Adventures in LoRaWAN
I’ve decided that I need a new area to geek-out over, and that I need to document that experience. Hence this blog.
I guess we first heard about LoRaWAN around a year ago, at the IoT Leeds July 2017 meetup, featuring Alan Pope (Advocate at Canonical) talking about snapd, and Philip Handley (Head of Technology Strategy at Arqiva) with an interesting talk about a variety of low-power radio options. I didn’t really take in any specifics, more of a general introduction to the concepts, and specifically I didn’t want to pick a particular technology to look into further from a talk by someone with a potential commercial interest (nothing against the talk, it was a great introduction, but I’d definitely want to hear from a few other sources before going too much further).
However, life got in the way.
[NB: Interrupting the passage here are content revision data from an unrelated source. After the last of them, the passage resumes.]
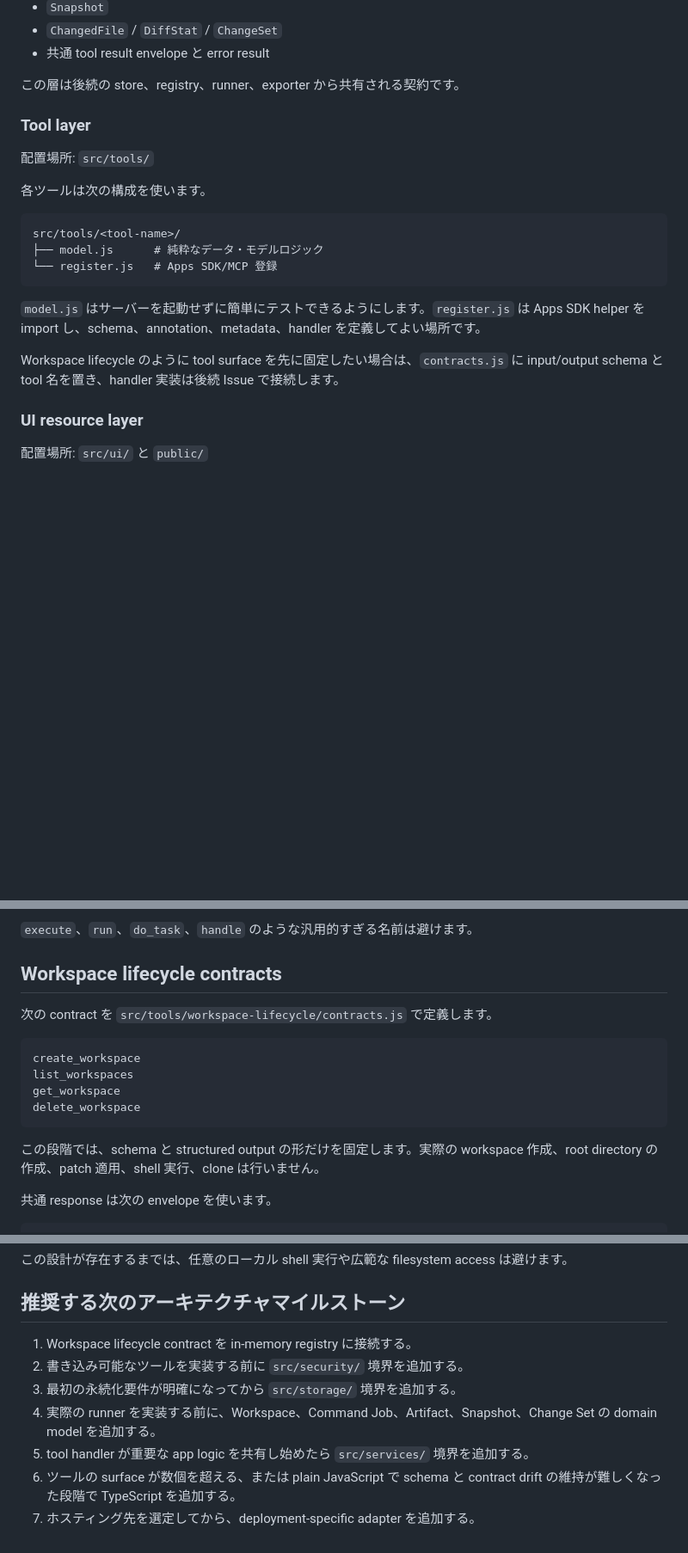
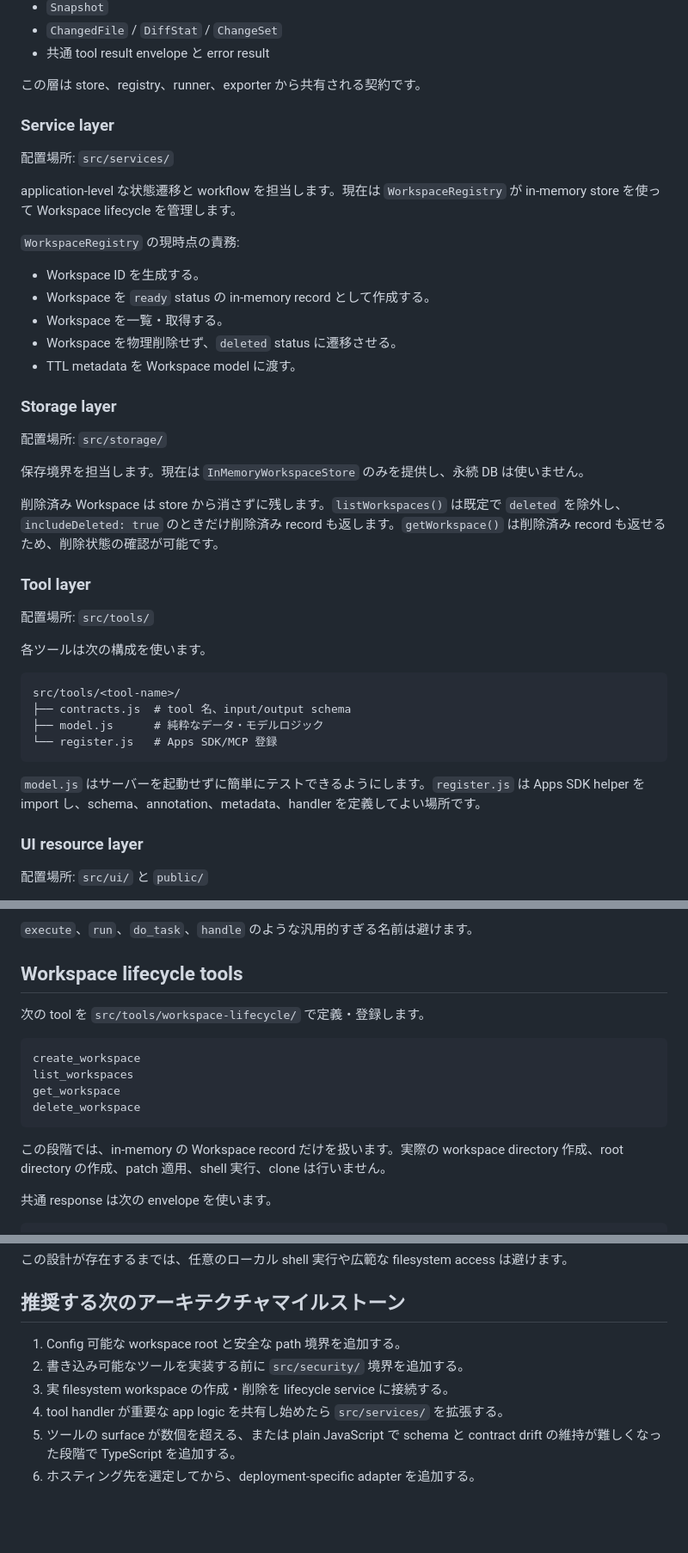
Before and after one commit to ibukani/asagao-workspace, a Markdown page: docs/architecture.md, 3 parts joined by grey strips. Shown at 86% size. Drawn GitHub-style; blank space fills up the shorter version.

Commit message:
docs: document workspace registry boundary

````diff
--- a/docs/architecture.md
+++ b/docs/architecture.md
@@ -88,7 +93,29 @@ Workspace Runner の中核概念を source-host agnostic な pure model とし
 - `ChangedFile` / `DiffStat` / `ChangeSet`
 - 共通 tool result envelope と error result
 
-この層は後続の store、registry、runner、exporter から共有される契約です。
+この層は store、registry、runner、exporter から共有される契約です。
+
+### Service layer
+
+配置場所: `src/services/`
+
+application-level な状態遷移と workflow を担当します。現在は `WorkspaceRegistry` が in-memory store を使って Workspace lifecycle を管理します。
+
+`WorkspaceRegistry` の現時点の責務:
+
+- Workspace ID を生成する。
+- Workspace を `ready` status の in-memory record として作成する。
+- Workspace を一覧・取得する。
+- Workspace を物理削除せず、`deleted` status に遷移させる。
+- TTL metadata を Workspace model に渡す。
+
+### Storage layer
+
+配置場所: `src/storage/`
+
+保存境界を担当します。現在は `InMemoryWorkspaceStore` のみを提供し、永続 DB は使いません。
+
+削除済み Workspace は store から消さずに残します。`listWorkspaces()` は既定で `deleted` を除外し、`includeDeleted: true` のときだけ削除済み record も返します。`getWorkspace()` は削除済み record も返せるため、削除状態の確認が可能です。
 
 ### Tool layer
 
@@ -98,13 +125,12 @@ Workspace Runner の中核概念を source-host agnostic な pure model とし
 
 ```text
 src/tools/<tool-name>/
+├── contracts.js  # tool 名、input/output schema
 ├── model.js      # 純粋なデータ・モデルロジック
 └── register.js   # Apps SDK/MCP 登録
 ```
 
 `model.js` はサーバーを起動せずに簡単にテストできるようにします。`register.js` は Apps SDK helper を import し、schema、annotation、metadata、handler を定義してよい場所です。
-
-Workspace lifecycle のように tool surface を先に固定したい場合は、`contracts.js` に input/output schema と tool 名を置き、handler 実装は後続 Issue で接続します。
 
 ### UI resource layer
 
@@ -133,9 +159,9 @@ Workspace lifecycle のように tool surface を先に固定したい場合は
 
 `execute`、`run`、`do_task`、`handle` のような汎用的すぎる名前は避けます。
 
-## Workspace lifecycle contracts
+## Workspace lifecycle tools
 
-次の contract を `src/tools/workspace-lifecycle/contracts.js` で定義します。
+次の tool を `src/tools/workspace-lifecycle/` で定義・登録します。
 
 ```text
 create_workspace
@@ -144,7 +170,7 @@ get_workspace
 delete_workspace
 ```
 
-この段階では、schema と structured output の形だけを固定します。実際の workspace 作成、root directory の作成、patch 適用、shell 実行、clone は行いません。
+この段階では、in-memory の Workspace record だけを扱います。実際の workspace directory 作成、root directory の作成、patch 適用、shell 実行、clone は行いません。
 
 共通 response は次の envelope を使います。
 
@@ -180,10 +206,9 @@ filesystem、shell、network、user-data に関わるツールを追加する前
 
 ## 推奨する次のアーキテクチャマイルストーン
 
-1. Workspace lifecycle contract を in-memory registry に接続する。
+1. Config 可能な workspace root と安全な path 境界を追加する。
 2. 書き込み可能なツールを実装する前に `src/security/` 境界を追加する。
-3. 最初の永続化要件が明確になってから `src/storage/` 境界を追加する。
-4. 実際の runner を実装する前に、Workspace、Command Job、Artifact、Snapshot、Change Set の domain model を追加する。
-5. tool handler が重要な app logic を共有し始めたら `src/services/` 境界を追加する。
-6. ツールの surface が数個を超える、または plain JavaScript で schema と contract drift の維持が難しくなった段階で TypeScript を追加する。
-7. ホスティング先を選定してから、deployment-specific adapter を追加する。
+3. 実 filesystem workspace の作成・削除を lifecycle service に接続する。
+4. tool handler が重要な app logic を共有し始めたら `src/services/` を拡張する。
+5. ツールの surface が数個を超える、または plain JavaScript で schema と contract drift の維持が難しくなった段階で TypeScript を追加する。
+6. ホスティング先を選定してから、deployment-specific adapter を追加する。
````
Also changed, not shown: other parts of docs/architecture.md (+6 -1 lines).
I didn’t really give the topic any more thoughts until a couple of weeks ago, when we were at OggCamp (where we coincidentally also ran into Alan) and went to a talk about The Things Network (TTN) by Mike Beardmore. Although I left with more questions than answers, it sparked my memory of the talk a year ago, and with the introduction of TTN the space certainly seemed to be in the first stages of maturing.
So, I spent the rest of the day (in between attending various talks) researching more about LoRaWAN and TTN. And then the evening, and by the end of the next day (after attending another of Mike‘s talks) I was registered with TTN and had ordered a gateway1 and some nodes to start playing around.
Over the next few days, the gateway and the nodes arrived, and I was ready to start my adventure.
Actually I cancelled that order as it was only a single-channel Raspberry Pi hat, probably more accurately described as “LoRa” as opposed to “LoRaWAN”, whereas I later learned that at least 8 channels is preferred for LoRaWAN. I ordered a Laird Sentrius RG186 from the lovely people at Connected Things. ↩︎